J Clin Oncol 1994 Oct;12(10):2043-50
Department of Surgery, Memorial Sloan-Kettering Cancer Center, New York, NY 10021.
Purpose: This study was performed to determine the prognostic significance of p53 gene overexpression in a homogeneous group of node-positive colorectal cancer patients.
Materials And Methods: Paraffin sections from the primary tumors in 107 colorectal cancer patients who had preoperative serum carcinoembryonic antigen (CEA) levels less than five were examined for the expression of p53 nuclear protein by immunohistochemical staining using the monoclonal antibody PAb 1801. The nuclear p53 overexpression was compared with clinicopathologic variables and follow-up data.
Results: Positive staining was not observed in normal colorectal mucosal cells. Specific p53 nuclear staining was detected in primary tumor from 50 patients (46.7%). p53 nuclear overexpression was not significantly correlated with patients' sex, age, tumor location, differentiation, T stage, N stage, and lymphatic and/or vascular vessel invasion. With a median follow-up of 61.7 months, 60% of the p53-positive patients have had disease recurrence, versus only 35% of the p53-negative group (P = .02). Forty-two percent of the p53-positive patients died of colorectal cancer compared with 21.1% of the p53-negative patients (P = .03). By multivariate analysis, p53 overexpression was found to be an independent predictor for disease-free and disease-specific survival.

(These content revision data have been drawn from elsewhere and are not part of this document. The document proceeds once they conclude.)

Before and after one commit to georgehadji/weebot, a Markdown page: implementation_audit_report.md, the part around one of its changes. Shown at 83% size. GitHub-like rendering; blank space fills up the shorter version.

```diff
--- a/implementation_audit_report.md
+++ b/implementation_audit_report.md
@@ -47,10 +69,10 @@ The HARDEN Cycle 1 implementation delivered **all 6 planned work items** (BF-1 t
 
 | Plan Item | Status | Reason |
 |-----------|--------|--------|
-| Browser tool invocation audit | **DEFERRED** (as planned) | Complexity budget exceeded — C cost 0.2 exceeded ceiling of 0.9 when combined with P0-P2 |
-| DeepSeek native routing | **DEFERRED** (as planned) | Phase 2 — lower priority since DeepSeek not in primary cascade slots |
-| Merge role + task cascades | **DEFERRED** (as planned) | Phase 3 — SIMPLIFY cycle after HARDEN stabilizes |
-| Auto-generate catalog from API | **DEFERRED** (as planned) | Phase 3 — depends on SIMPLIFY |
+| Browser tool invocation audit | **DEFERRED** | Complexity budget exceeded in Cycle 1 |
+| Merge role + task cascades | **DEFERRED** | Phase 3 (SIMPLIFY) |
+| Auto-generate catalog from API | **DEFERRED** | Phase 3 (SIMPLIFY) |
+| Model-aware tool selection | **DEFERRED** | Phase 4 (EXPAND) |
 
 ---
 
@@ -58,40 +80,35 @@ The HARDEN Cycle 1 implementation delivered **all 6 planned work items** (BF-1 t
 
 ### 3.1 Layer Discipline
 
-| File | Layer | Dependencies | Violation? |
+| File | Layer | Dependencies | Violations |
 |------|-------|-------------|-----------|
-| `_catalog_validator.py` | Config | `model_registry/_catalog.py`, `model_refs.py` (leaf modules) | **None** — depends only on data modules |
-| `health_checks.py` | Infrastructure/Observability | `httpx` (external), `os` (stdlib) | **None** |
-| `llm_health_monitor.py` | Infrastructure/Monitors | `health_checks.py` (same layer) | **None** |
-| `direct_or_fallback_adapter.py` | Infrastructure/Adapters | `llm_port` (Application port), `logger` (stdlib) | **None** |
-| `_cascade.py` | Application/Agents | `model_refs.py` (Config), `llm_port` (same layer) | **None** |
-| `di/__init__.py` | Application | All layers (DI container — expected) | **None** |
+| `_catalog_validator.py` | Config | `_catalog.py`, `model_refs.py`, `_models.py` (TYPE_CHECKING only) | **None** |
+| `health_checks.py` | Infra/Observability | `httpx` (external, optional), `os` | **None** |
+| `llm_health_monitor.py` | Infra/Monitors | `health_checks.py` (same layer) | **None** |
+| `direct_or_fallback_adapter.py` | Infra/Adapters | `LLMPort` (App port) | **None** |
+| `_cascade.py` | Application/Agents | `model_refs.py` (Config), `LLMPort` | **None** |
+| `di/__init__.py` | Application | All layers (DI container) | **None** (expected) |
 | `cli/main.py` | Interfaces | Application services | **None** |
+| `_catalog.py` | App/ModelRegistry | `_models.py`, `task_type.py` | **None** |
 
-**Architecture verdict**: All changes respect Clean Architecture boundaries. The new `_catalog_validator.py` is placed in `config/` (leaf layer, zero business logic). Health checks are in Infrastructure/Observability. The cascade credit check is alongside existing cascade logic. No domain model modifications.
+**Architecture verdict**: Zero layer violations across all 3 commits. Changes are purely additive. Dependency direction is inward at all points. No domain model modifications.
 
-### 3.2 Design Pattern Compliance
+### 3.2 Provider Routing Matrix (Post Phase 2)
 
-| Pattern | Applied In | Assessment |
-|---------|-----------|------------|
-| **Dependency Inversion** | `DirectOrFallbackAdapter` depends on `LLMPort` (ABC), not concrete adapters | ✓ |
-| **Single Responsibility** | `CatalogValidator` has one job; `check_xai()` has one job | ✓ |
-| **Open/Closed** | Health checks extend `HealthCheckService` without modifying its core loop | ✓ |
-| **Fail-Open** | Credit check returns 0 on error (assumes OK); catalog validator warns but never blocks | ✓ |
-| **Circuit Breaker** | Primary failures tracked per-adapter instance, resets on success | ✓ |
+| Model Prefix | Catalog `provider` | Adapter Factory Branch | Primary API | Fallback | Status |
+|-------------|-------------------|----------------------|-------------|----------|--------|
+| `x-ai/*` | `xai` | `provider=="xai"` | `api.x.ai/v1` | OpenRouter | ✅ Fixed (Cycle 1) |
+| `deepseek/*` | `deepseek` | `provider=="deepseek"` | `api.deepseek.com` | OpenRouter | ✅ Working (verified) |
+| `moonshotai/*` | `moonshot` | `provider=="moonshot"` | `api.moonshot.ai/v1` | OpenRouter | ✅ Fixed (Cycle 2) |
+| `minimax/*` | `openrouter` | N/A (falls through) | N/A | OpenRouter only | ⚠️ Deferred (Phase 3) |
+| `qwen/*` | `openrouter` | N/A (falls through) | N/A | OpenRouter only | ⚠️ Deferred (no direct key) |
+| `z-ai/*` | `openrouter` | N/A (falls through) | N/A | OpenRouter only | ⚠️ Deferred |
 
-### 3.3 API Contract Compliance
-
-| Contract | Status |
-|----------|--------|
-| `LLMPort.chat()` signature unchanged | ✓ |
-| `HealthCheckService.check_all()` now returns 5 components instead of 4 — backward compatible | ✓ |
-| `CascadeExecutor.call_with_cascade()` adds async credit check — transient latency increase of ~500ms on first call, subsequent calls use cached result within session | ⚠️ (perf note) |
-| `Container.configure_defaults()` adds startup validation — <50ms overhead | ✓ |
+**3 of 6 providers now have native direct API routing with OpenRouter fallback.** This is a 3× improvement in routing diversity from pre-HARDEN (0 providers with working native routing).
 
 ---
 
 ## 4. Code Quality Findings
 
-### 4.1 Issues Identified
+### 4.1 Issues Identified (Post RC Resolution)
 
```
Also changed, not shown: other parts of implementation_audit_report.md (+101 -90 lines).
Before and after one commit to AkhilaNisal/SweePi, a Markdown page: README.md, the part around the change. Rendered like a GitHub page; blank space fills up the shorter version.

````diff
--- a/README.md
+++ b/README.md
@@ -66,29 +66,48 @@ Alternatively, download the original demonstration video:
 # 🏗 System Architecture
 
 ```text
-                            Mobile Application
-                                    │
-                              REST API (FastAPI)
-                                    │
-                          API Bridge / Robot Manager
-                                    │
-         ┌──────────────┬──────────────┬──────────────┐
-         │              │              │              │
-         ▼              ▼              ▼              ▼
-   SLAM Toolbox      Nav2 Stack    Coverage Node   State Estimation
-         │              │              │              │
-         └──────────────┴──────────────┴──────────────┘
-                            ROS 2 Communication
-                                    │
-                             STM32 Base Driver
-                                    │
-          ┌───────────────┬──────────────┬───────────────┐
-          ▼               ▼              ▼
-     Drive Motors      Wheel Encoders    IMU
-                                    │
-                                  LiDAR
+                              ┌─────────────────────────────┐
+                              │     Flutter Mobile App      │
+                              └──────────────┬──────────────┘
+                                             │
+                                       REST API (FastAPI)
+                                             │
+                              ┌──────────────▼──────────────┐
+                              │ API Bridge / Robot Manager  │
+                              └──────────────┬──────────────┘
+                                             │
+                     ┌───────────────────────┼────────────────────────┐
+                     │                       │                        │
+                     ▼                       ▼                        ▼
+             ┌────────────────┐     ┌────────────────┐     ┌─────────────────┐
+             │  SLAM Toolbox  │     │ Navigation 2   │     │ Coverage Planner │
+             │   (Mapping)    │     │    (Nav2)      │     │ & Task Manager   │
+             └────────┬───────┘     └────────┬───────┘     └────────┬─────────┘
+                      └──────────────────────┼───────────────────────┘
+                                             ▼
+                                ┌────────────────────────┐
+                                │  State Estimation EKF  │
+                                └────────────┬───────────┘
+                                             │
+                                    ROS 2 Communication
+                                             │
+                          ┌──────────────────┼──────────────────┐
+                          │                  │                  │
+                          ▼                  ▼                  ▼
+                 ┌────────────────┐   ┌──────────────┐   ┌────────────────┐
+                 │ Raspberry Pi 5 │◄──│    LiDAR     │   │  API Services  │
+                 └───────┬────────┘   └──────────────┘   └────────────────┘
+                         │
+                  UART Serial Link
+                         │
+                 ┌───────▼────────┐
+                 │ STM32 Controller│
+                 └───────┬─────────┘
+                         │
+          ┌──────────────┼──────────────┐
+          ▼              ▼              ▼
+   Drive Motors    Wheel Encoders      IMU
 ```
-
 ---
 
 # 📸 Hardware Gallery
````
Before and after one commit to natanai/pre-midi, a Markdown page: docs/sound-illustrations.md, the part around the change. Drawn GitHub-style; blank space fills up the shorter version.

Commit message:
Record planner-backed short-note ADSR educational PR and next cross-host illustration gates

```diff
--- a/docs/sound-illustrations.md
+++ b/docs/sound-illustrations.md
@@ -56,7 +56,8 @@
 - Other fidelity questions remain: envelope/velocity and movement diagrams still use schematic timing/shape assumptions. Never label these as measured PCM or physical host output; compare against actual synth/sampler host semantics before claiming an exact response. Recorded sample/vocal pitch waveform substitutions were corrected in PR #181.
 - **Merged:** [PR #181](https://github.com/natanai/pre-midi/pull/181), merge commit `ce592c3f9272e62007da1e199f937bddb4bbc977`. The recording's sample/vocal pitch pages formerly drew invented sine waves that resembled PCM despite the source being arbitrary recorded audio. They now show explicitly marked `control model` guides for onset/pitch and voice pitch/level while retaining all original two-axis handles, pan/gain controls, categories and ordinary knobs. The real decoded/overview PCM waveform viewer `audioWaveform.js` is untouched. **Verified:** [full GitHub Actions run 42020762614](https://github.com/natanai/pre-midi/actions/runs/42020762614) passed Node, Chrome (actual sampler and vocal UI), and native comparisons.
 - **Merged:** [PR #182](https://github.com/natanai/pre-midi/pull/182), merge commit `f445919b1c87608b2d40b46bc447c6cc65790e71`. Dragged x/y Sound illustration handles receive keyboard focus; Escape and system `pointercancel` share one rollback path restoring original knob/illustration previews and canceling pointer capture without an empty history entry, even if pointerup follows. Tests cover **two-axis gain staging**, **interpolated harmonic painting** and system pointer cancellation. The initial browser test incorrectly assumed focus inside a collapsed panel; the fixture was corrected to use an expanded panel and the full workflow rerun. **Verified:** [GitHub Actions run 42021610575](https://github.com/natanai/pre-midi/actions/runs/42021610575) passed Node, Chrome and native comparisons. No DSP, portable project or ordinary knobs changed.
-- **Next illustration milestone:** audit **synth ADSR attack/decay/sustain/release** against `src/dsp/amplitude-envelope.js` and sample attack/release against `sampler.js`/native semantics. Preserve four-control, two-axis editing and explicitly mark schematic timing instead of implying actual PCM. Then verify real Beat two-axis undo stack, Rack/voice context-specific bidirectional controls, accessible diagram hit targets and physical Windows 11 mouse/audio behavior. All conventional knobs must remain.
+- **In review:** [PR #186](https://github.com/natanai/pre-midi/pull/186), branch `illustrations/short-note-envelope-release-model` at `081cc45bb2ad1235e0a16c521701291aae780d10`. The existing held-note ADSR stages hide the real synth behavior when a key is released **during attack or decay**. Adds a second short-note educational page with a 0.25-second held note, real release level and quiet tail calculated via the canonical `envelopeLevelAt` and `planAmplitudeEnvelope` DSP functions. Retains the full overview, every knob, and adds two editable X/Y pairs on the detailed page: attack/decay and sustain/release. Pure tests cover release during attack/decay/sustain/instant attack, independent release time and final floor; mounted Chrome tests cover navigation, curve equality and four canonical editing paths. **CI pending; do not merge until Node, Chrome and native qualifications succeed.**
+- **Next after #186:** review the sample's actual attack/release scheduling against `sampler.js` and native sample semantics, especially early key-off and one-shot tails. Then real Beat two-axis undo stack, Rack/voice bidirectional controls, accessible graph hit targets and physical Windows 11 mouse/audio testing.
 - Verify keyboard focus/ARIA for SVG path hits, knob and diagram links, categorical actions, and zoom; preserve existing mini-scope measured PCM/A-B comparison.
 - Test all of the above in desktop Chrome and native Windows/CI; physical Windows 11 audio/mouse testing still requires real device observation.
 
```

Conclusion: In node-positive colorectal cancer patients with low preoperative CEA levels, nuclear p53 overexpression as determined by immunohistochemistry on archived tissue is an independent predictor for prognosis.